 Message 30 of 51
07 February 2011 at 6:55am | IP Logged 
Eighteenth Update: 6 February 2011
41 lessons revised

The Active Phase continues apace, with the same struggles with little words. And Alsatian has a host of these, including words like "halt" and "zwar". "Halt" indicates that things are such as they are, and gets translated "Que voulez-vous?" You might translate it "But what else could you expect?" in English. "Zwar" strengthens an assertion. It gets translated "A vrai dire" or "certes."

To answer zekecoma's question, for the Active Phase, my focus is actively producing the language. This consists of skimming the whole Alsatian passage, then turning to the French and translating line by line. I look at the French, translate aloud, then look at the Alsatian to confirm I got it right, or, rather, to see which little words I missed. I then say the Alsatian phrase aloud correctly if there was an error. When I'm done with the line by line, I do it again for the whole passage.
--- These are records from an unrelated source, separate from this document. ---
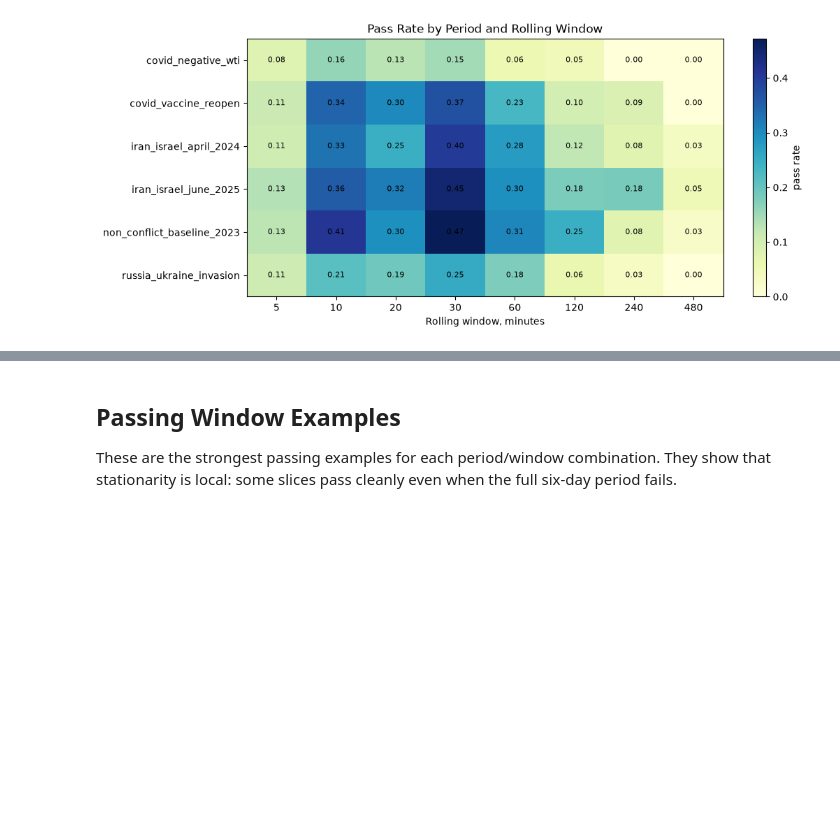
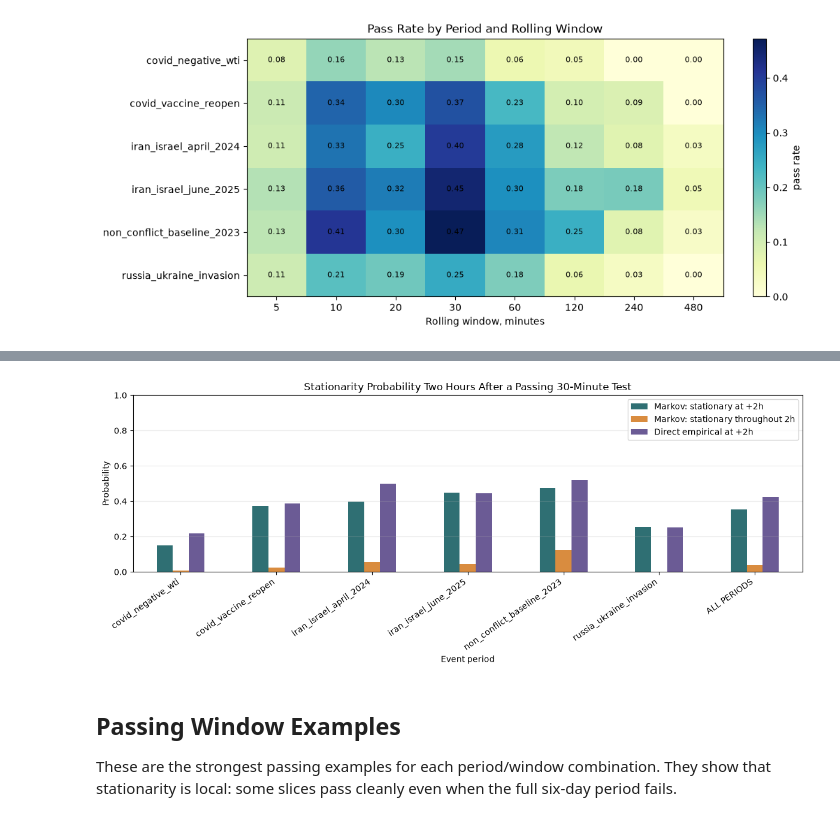
Before and after one commit to andrewheekin/finm37000-grp-6-trading, a Jupyter notebook: src/rolling_window_stationarity_notebook.ipynb, the cells around one changed output, grey strips where cells are left out. Drawn from its saved outputs; the diff is of its cells as text; code cells hidden in the pictures; blank space fills up the shorter version.

```diff
--- a/src/rolling_window_stationarity_notebook.ipynb
+++ b/src/rolling_window_stationarity_notebook.ipynb
@@ -260,3 +451,17 @@ plt.show()
+# %%
+plot_data = markov_results.set_index("period")[["p_stationary_2h_ahead", "p_stationary_throughout_2h", "direct_empirical_2h"]]
+ax = plot_data.plot(kind="bar", figsize=(12, 5), color=["#2F6F73", "#D98C3F", "#6B5B95"])
+ax.set_title("Stationarity Probability Two Hours After a Passing 30-Minute Test")
+ax.set_xlabel("Event period")
+ax.set_ylabel("Probability")
+ax.set_ylim(0, 1)
+ax.legend(["Markov: stationary at +2h", "Markov: stationary throughout 2h", "Direct empirical at +2h"])
+ax.grid(axis="y", alpha=0.25)
+plt.xticks(rotation=35, ha="right")
+plt.tight_layout()
+plt.show()
+# %% [output]
+[figure, added]
 # %% [markdown]
 ## Passing Window Examples
 
```
Also changed, not shown: parts of 7 cells of this notebook.
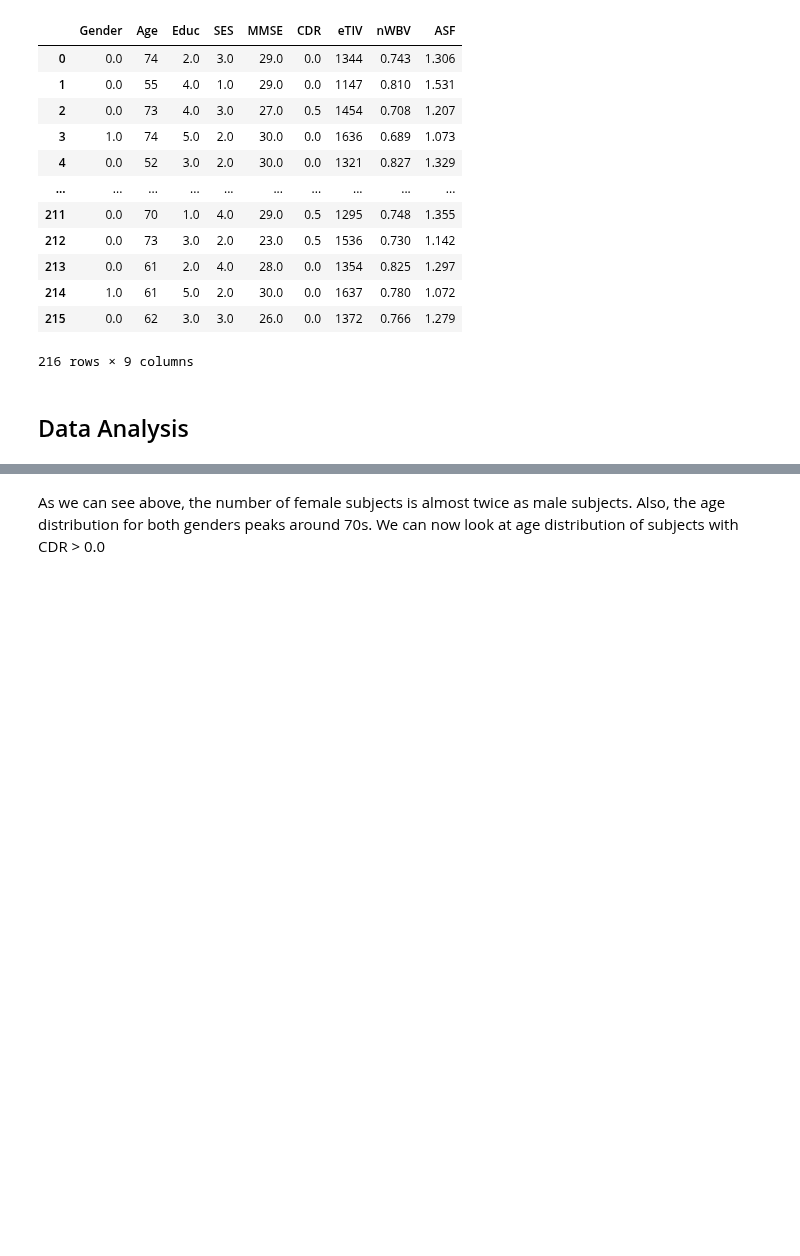
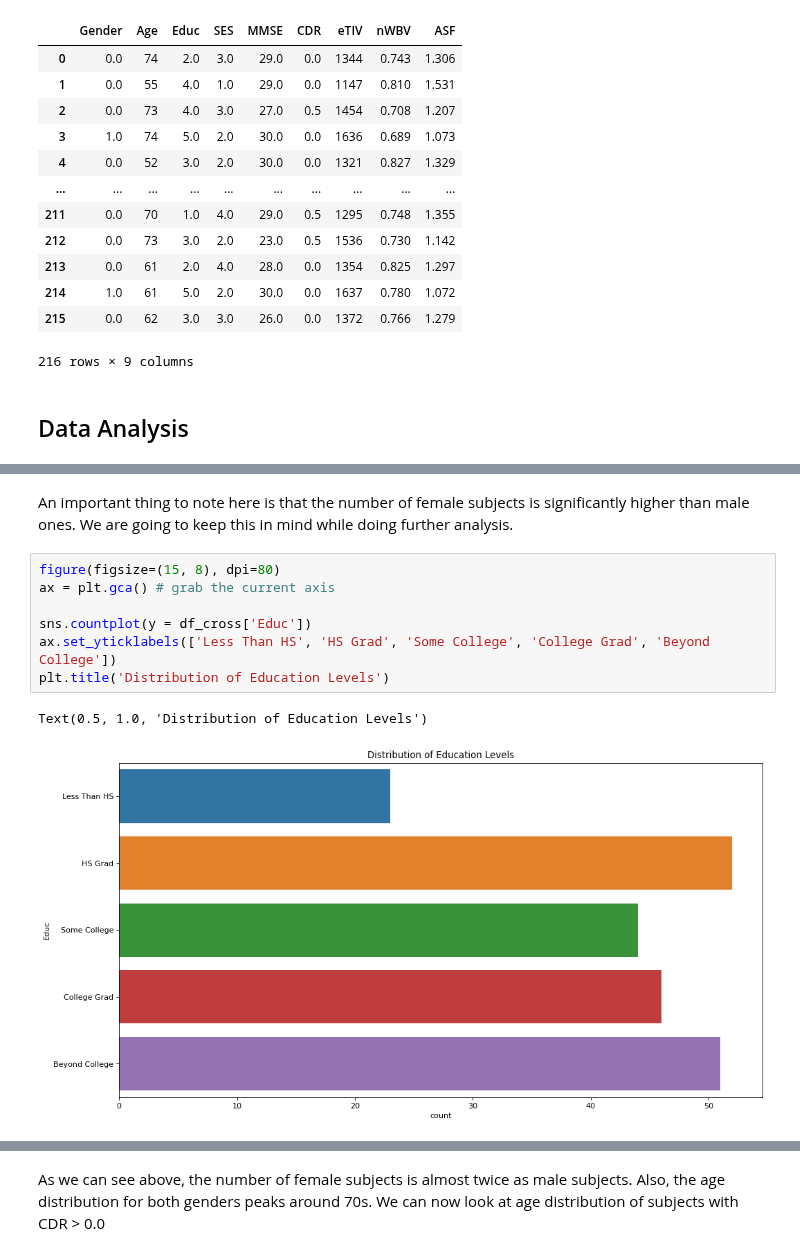
Before and after one commit to Gauss-x/Alzheimer-s-Analysis, a Jupyter notebook: main.ipynb, the cells around one changed output, grey strips where cells are left out. Saved outputs shown, nothing was run; the diff lists cells and outputs as text; blank space fills up the shorter version.

```diff
--- a/main.ipynb
+++ b/main.ipynb
@@ -231,0 +249,12 @@ See the caveats in the documentation: https://pandas.pydata.org/pandas-docs/stab
+# %% [markdown]
+An important thing to note here is that the number of female subjects is significantly higher than male ones. We are going to keep this in mind while doing further analysis.
+# %%
+figure(figsize=(15, 8), dpi=80)
+ax = plt.gca() # grab the current axis
+
+sns.countplot(y = df_cross['Educ'])
+ax.set_yticklabels(['Less Than HS', 'HS Grad', 'Some College', 'College Grad', 'Beyond College'])
+plt.title('Distribution of Education Levels')
+# %% [output]
+Text(0.5, 1.0, 'Distribution of Education Levels')
+[figure, added]
```
Also changed, not shown: parts of 22 cells of this notebook.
It is not precisely according to Assimil and it's not a perfect method, but it serves to make sure I'm capturing the main of the language and can put together ideas in it without getting hung up in a project more on par with memorizing the book than picking up the language.



magictom123
Senior Member
United KingdomRegistered users can see my Skype Name
Joined 3000 days ago

272 posts - 94 votes 
Speaks: English*
Studies: Italian, French

 
 Message 31 of 51
07 February 2011 at 10:39am | IP Logged 
How do you feel you are progressing outside of Assimil? By this, I mean have you had the
opportunity to speak to anyone in Alsation or do you watch TV in the language. I am
interested as I am at about the same point of my Italian studies and outside of Assimil,
All I'm pretty much doing is watching Italian TV. I wonder if you have begun to 'think'
in the language etc.

Good luck with your continued studies.



JasonUK
Triglot
Newbie
United Kingdom
learnalanguagein1yea
Joined 2663 days ago

29 posts - 9 votes
Speaks: English*, Mandarin, French
Studies: Thai, Spanish

 
 Message 32 of 51
07 February 2011 at 5:50pm | IP Logged 
magictom123 wrote:
I wonder if you have begun to 'think'
in the language etc..


Wow. you would have to be completely fluent before that happens at a guess. My french is starting to get good and
I've had a couple of dreams in french which was weird. But i imagine i would never start to think in french unless
this is something that normally happens.



This discussion contains 51 messages over 7 pages: << Prev 1 2 35 6 7  Next >>


Post ReplyPost New Topic Printable version Printable version

You cannot post new topics in this forum - You cannot reply to topics in this forum - You cannot delete your posts in this forum
You cannot edit your posts in this forum - You cannot create polls in this forum - You cannot vote in polls in this forum


This page was generated in 0.3125 seconds.


DHTML Menu By Milonic JavaScript
Copyright 2017 FX Micheloud - All rights reserved
No part of this website may be copied by any means without my written authorization.